→ TASK
Please copy each line below that contains the string "view".

Start of MATERIAL FOR THE TASK

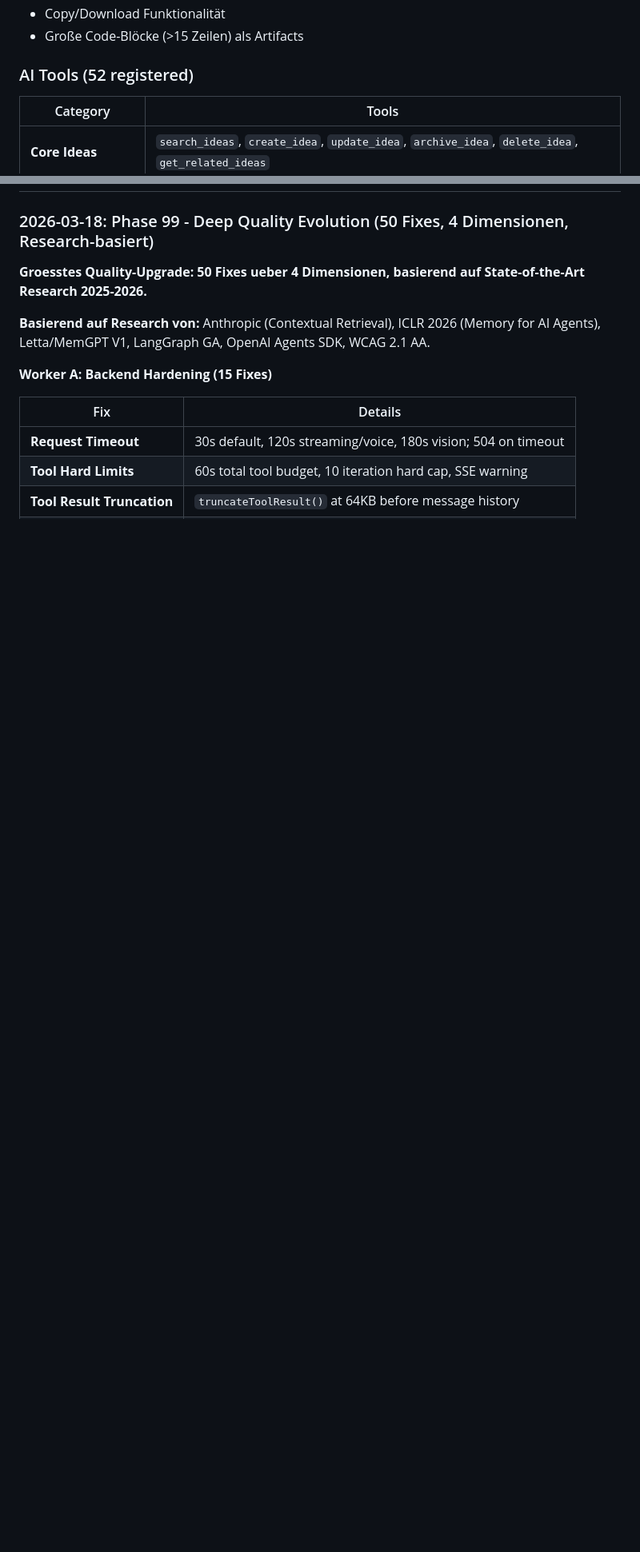
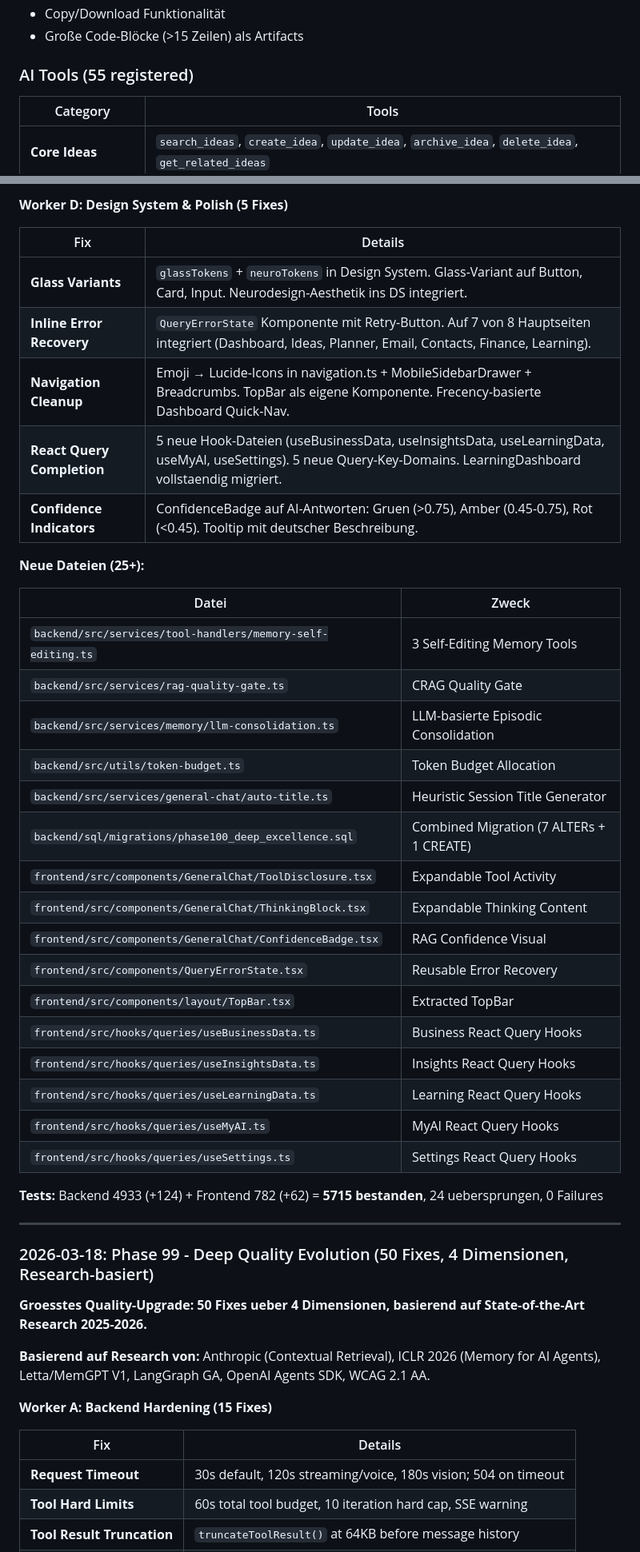
Before and after one commit to zensation-ai/zenai, a Markdown page: CLAUDE.md, 2 parts joined by grey strips. Shown at 80% size. GitHub-like rendering; blank space fills up the shorter version.

Commit message:
docs: update CLAUDE.md — Phase 100, 5715 tests, 55 tools
Co-Authored-By: Claude Opus 4.6 (1M context) <noreply@anthropic.com>

```diff
--- a/CLAUDE.md
+++ b/CLAUDE.md
@@ -120,7 +120,7 @@
 - Copy/Download Funktionalität
 - Große Code-Blöcke (>15 Zeilen) als Artifacts
 
-### AI Tools (52 registered)
+### AI Tools (55 registered)
 
 | Category | Tools |
 |----------|-------|
@@ -1181,3 +1216,37 @@ mockQueryContext
+**Worker D: Design System & Polish (5 Fixes)**
+
+| Fix | Details |
+|-----|---------|
+| **Glass Variants** | `glassTokens` + `neuroTokens` in Design System. Glass-Variant auf Button, Card, Input. Neurodesign-Aesthetik ins DS integriert. |
+| **Inline Error Recovery** | `QueryErrorState` Komponente mit Retry-Button. Auf 7 von 8 Hauptseiten integriert (Dashboard, Ideas, Planner, Email, Contacts, Finance, Learning). |
+| **Navigation Cleanup** | Emoji → Lucide-Icons in navigation.ts + MobileSidebarDrawer + Breadcrumbs. TopBar als eigene Komponente. Frecency-basierte Dashboard Quick-Nav. |
+| **React Query Completion** | 5 neue Hook-Dateien (useBusinessData, useInsightsData, useLearningData, useMyAI, useSettings). 5 neue Query-Key-Domains. LearningDashboard vollstaendig migriert. |
+| **Confidence Indicators** | ConfidenceBadge auf AI-Antworten: Gruen (>0.75), Amber (0.45-0.75), Rot (<0.45). Tooltip mit deutscher Beschreibung. |
+
+**Neue Dateien (25+):**
+
+| Datei | Zweck |
+|-------|-------|
+| `backend/src/services/tool-handlers/memory-self-editing.ts` | 3 Self-Editing Memory Tools |
+| `backend/src/services/rag-quality-gate.ts` | CRAG Quality Gate |
+| `backend/src/services/memory/llm-consolidation.ts` | LLM-basierte Episodic Consolidation |
+| `backend/src/utils/token-budget.ts` | Token Budget Allocation |
+| `backend/src/services/general-chat/auto-title.ts` | Heuristic Session Title Generator |
+| `backend/sql/migrations/phase100_deep_excellence.sql` | Combined Migration (7 ALTERs + 1 CREATE) |
+| `frontend/src/components/GeneralChat/ToolDisclosure.tsx` | Expandable Tool Activity |
+| `frontend/src/components/GeneralChat/ThinkingBlock.tsx` | Expandable Thinking Content |
+| `frontend/src/components/GeneralChat/ConfidenceBadge.tsx` | RAG Confidence Visual |
+| `frontend/src/components/QueryErrorState.tsx` | Reusable Error Recovery |
+| `frontend/src/components/layout/TopBar.tsx` | Extracted TopBar |
+| `frontend/src/hooks/queries/useBusinessData.ts` | Business React Query Hooks |
+| `frontend/src/hooks/queries/useInsightsData.ts` | Insights React Query Hooks |
+| `frontend/src/hooks/queries/useLearningData.ts` | Learning React Query Hooks |
+| `frontend/src/hooks/queries/useMyAI.ts` | MyAI React Query Hooks |
+| `frontend/src/hooks/queries/useSettings.ts` | Settings React Query Hooks |
+
+**Tests:** Backend 4933 (+124) + Frontend 782 (+62) = **5715 bestanden**, 24 uebersprungen, 0 Failures
+
+---
 
 ### 2026-03-18: Phase 99 - Deep Quality Evolution (50 Fixes, 4 Dimensionen, Research-basiert)
 
```
Also changed, not shown: other parts of CLAUDE.md (+39 -4 lines).
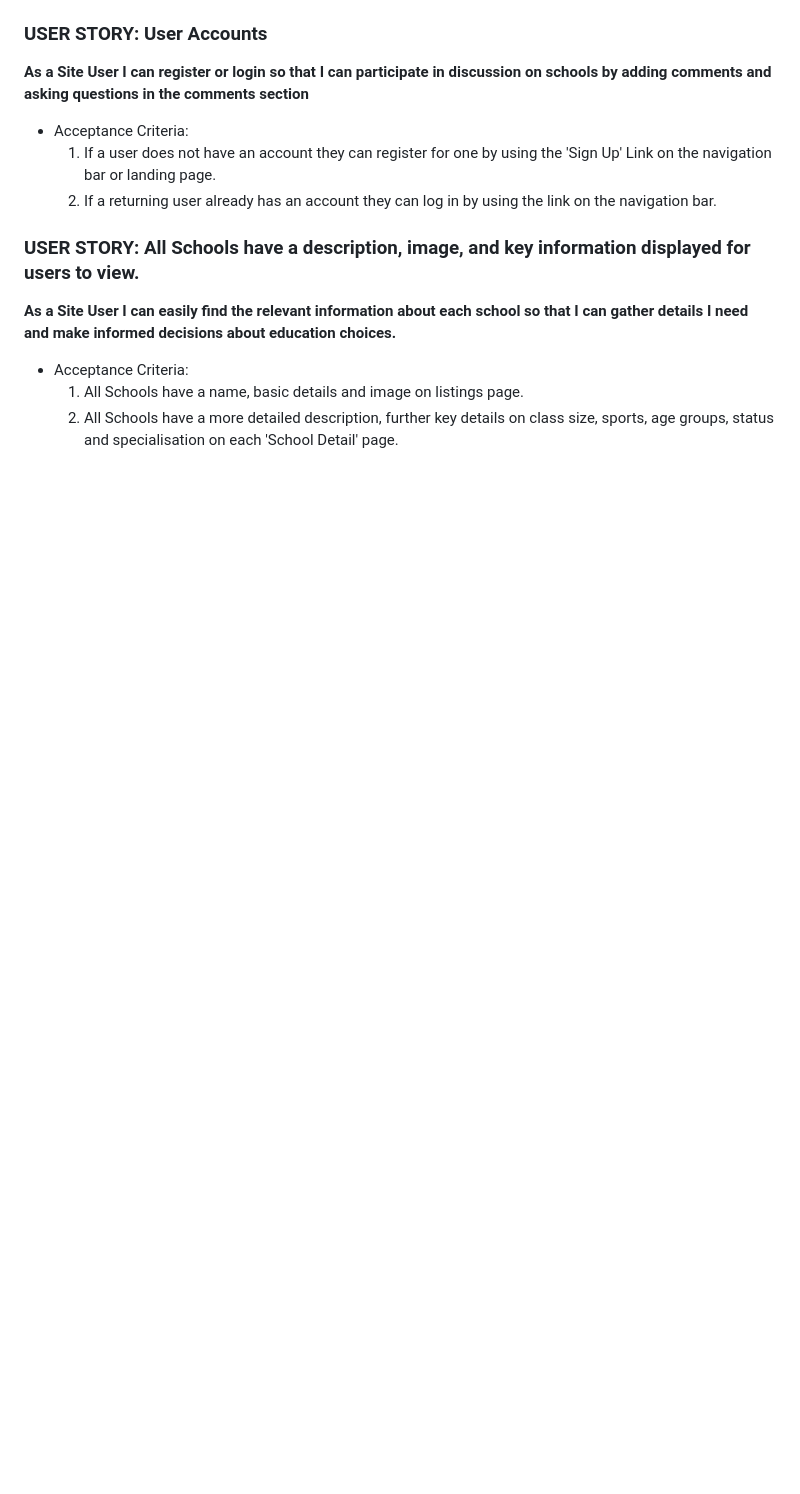
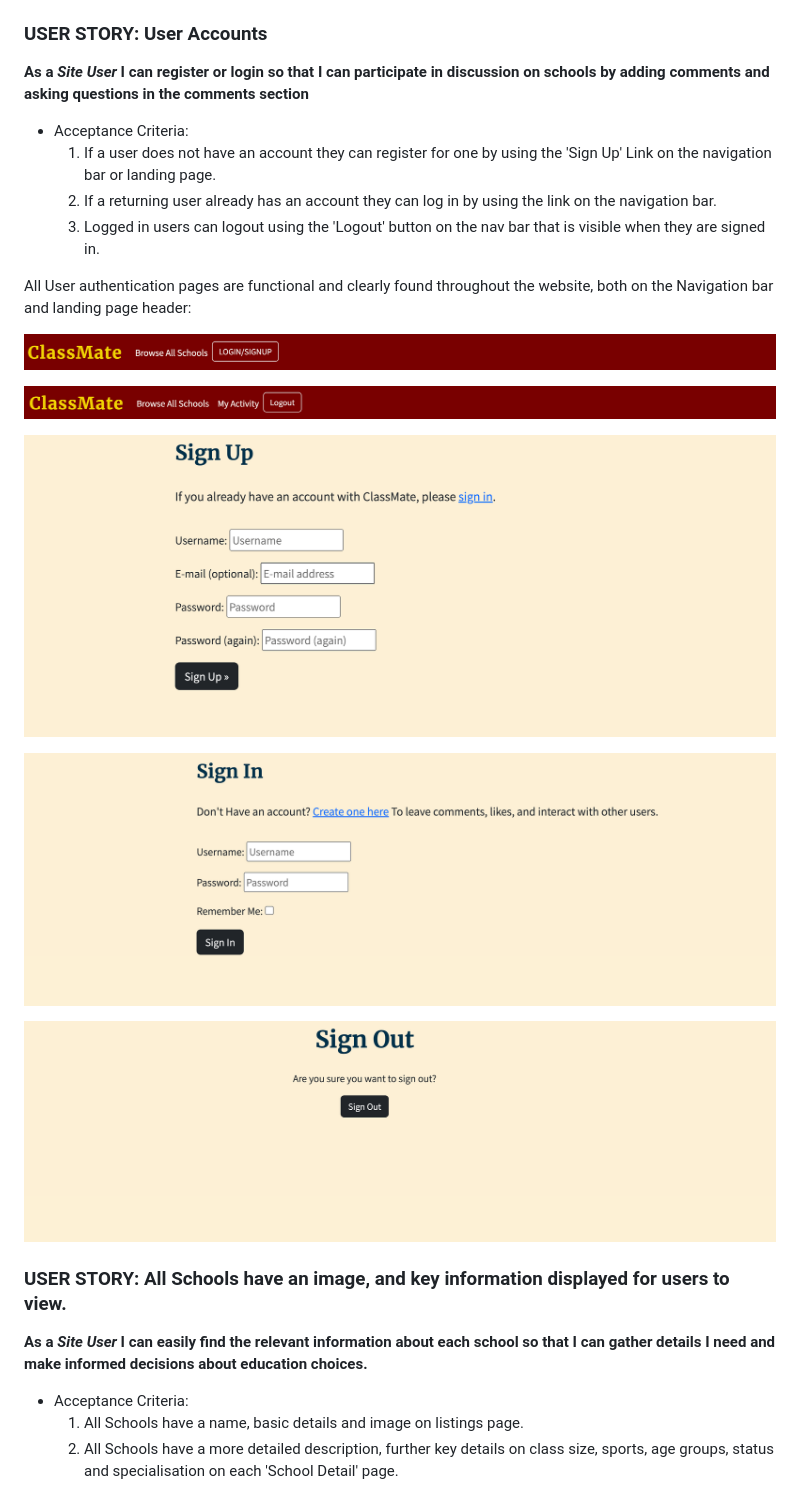
Before and after one commit to georgiagrayland/P4-ClassMate, a Markdown page: TESTING.md, the part around the change printed below. Rendered like a GitHub page; blank space fills up the shorter version.

```diff
--- a/TESTING.md
+++ b/TESTING.md
@@ -200,11 +219,25 @@ Testing was carried out according to the user stories on the ClassMate Kanban bo
 ### USER STORY: User Accounts
-**As a Site User I can register or login so that I can participate in discussion on schools by adding comments and asking questions in the comments section**
+**As a *Site User* I can register or login so that I can participate in discussion on schools by adding comments and asking questions in the comments section**
 - Acceptance Criteria:
     1. If a user does not have an account they can register for one by using the 'Sign Up' Link on the navigation bar or landing page.
     2. If a returning user already has an account they can log in by using the link on the navigation bar.
+    3. Logged in users can logout using the 'Logout' button on the nav bar that is visible when they are signed in.
 
-### USER STORY: All Schools have a description, image, and key information displayed for users to view.
-**As a Site User I can easily find the relevant information about each school so that I can gather details I need and make informed decisions about education choices.**
+All User authentication pages are functional and clearly found throughout the website, both on the Navigation bar and landing page header:
+
+![nav](docs/images/navbar.png)
+
+![nav](docs/images/logged-navbar.png)
+
+![Sign up/in/out](docs/images/signup.png)
+
+![singin](docs/images/sign-in.png)
+
+![logout](docs/images/logout.png)
+
+
+### USER STORY: All Schools have an image, and key information displayed for users to view.
+**As a *Site User* I can easily find the relevant information about each school so that I can gather details I need and make informed decisions about education choices.**
 - Acceptance Criteria:
     1. All Schools have a name, basic details and image on listings page.
     2. All Schools have a more detailed description, further key details on class size, sports, age groups, status and specialisation on each 'School Detail' page.
```
Also changed, not shown: other parts of TESTING.md (+55 -6 lines).
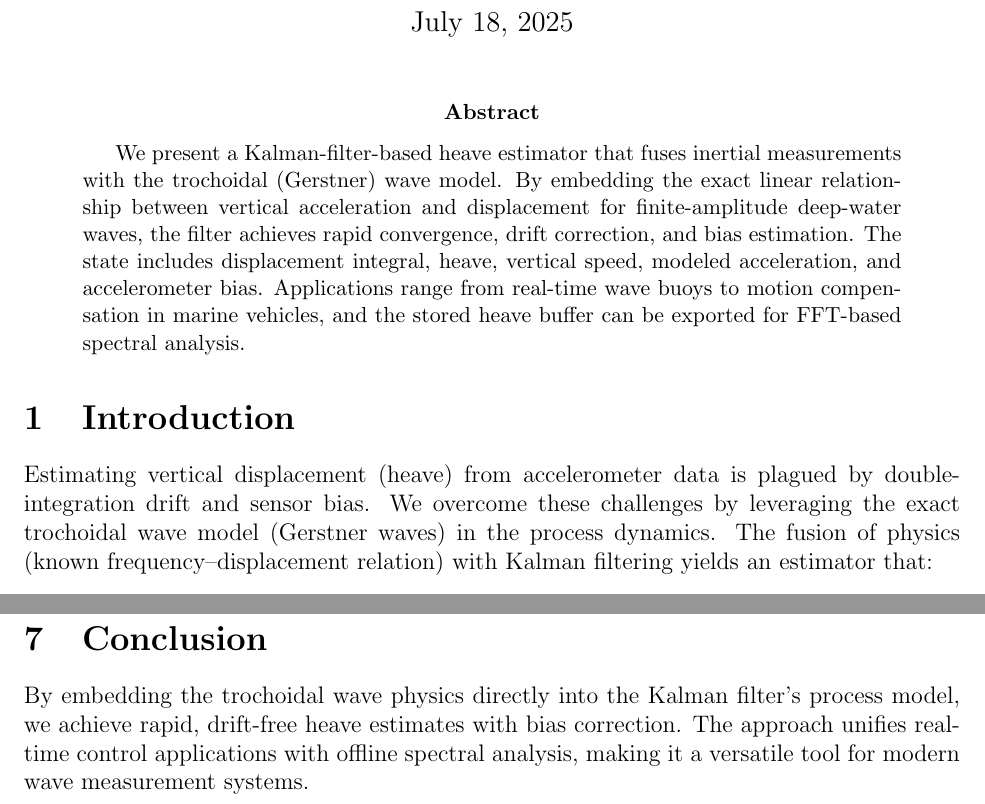
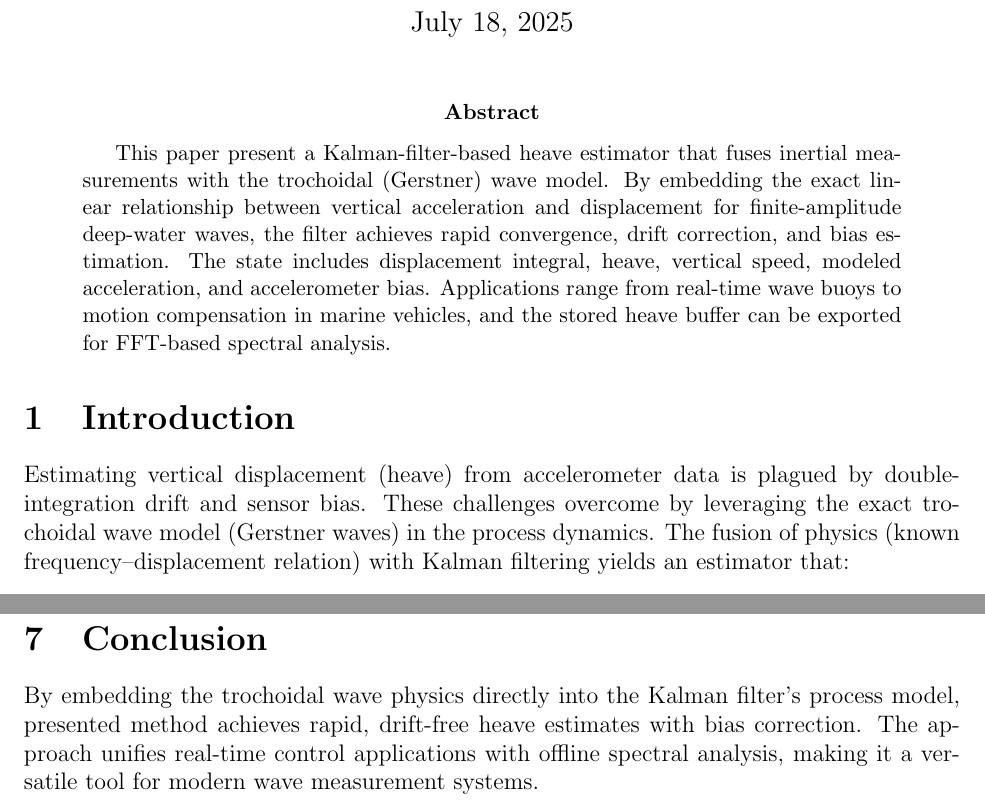
Before and after one commit to bareboat-necessities/bbn-wave-period-esp32, a LaTeX paper (bbn_wave_freq_m5atomS3/doc/heave_tracking_kalman_trochoid_fusion.tex): two parts of pages 1 and 4 of 4, joined at a grey line, cut so that both start at the same text. Compiled offline with pdfLaTeX.

Commit message:
Update heave_tracking_kalman_trochoid_fusion.tex

```diff
--- a/bbn_wave_freq_m5atomS3/doc/heave_tracking_kalman_trochoid_fusion.tex
+++ b/bbn_wave_freq_m5atomS3/doc/heave_tracking_kalman_trochoid_fusion.tex
@@ -11,11 +11,11 @@
 \maketitle
 
 \begin{abstract}
-We present a Kalman‐filter‐based heave estimator that fuses inertial measurements with the trochoidal (Gerstner) wave model.  By embedding the exact linear relationship between vertical acceleration and displacement for finite‐amplitude deep‐water waves, the filter achieves rapid convergence, drift correction, and bias estimation.  The state includes displacement integral, heave, vertical speed, modeled acceleration, and accelerometer bias.  Applications range from real‐time wave buoys to motion compensation in marine vehicles, and the stored heave buffer can be exported for FFT‐based spectral analysis.
+This paper present a Kalman‐filter‐based heave estimator that fuses inertial measurements with the trochoidal (Gerstner) wave model.  By embedding the exact linear relationship between vertical acceleration and displacement for finite‐amplitude deep‐water waves, the filter achieves rapid convergence, drift correction, and bias estimation.  The state includes displacement integral, heave, vertical speed, modeled acceleration, and accelerometer bias.  Applications range from real‐time wave buoys to motion compensation in marine vehicles, and the stored heave buffer can be exported for FFT‐based spectral analysis.
 \end{abstract}
 
 \section{Introduction}
-Estimating vertical displacement (heave) from accelerometer data is plagued by double‐integration drift and sensor bias.  We overcome these challenges by leveraging the exact trochoidal wave model (Gerstner waves) in the process dynamics.  The fusion of physics (known frequency–displacement relation) with Kalman filtering yields an estimator that:
+Estimating vertical displacement (heave) from accelerometer data is plagued by double‐integration drift and sensor bias.  These challenges overcome by leveraging the exact trochoidal wave model (Gerstner waves) in the process dynamics.  The fusion of physics (known frequency–displacement relation) with Kalman filtering yields an estimator that:
 \begin{itemize}
   \item Converges quickly without large drift,
   \item Simultaneously estimates sensor bias,
@@ -115,6 +115,6 @@ S(f) = \bigl|\mathrm{FFT}(y[n])\bigr|^2,
 enabling offline validation, directional spreading when combined with cross‐spectra, and compliance with marine‐engineering standards.
 
 \section{Conclusion}
-By embedding the trochoidal wave physics directly into the Kalman filter’s process model, we achieve rapid, drift‐free heave estimates with bias correction.  The approach unifies real‐time control applications with offline spectral analysis, making it a versatile tool for modern wave measurement systems.
+By embedding the trochoidal wave physics directly into the Kalman filter’s process model, presented method achieves rapid, drift‐free heave estimates with bias correction.  The approach unifies real‐time control applications with offline spectral analysis, making it a versatile tool for modern wave measurement systems.
 
 \end{document}
```
Also changed, not shown: bbn_wave_freq_m5atomS3/doc/heave_tracking_kalman_trochoid_fusion.tex (6 more changed lines).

End of MATERIAL FOR THE TASK

→ REPLY TO THE TASK
-### USER STORY: All Schools have a description, image, and key information displayed for users to view.
+### USER STORY: All Schools have an image, and key information displayed for users to view.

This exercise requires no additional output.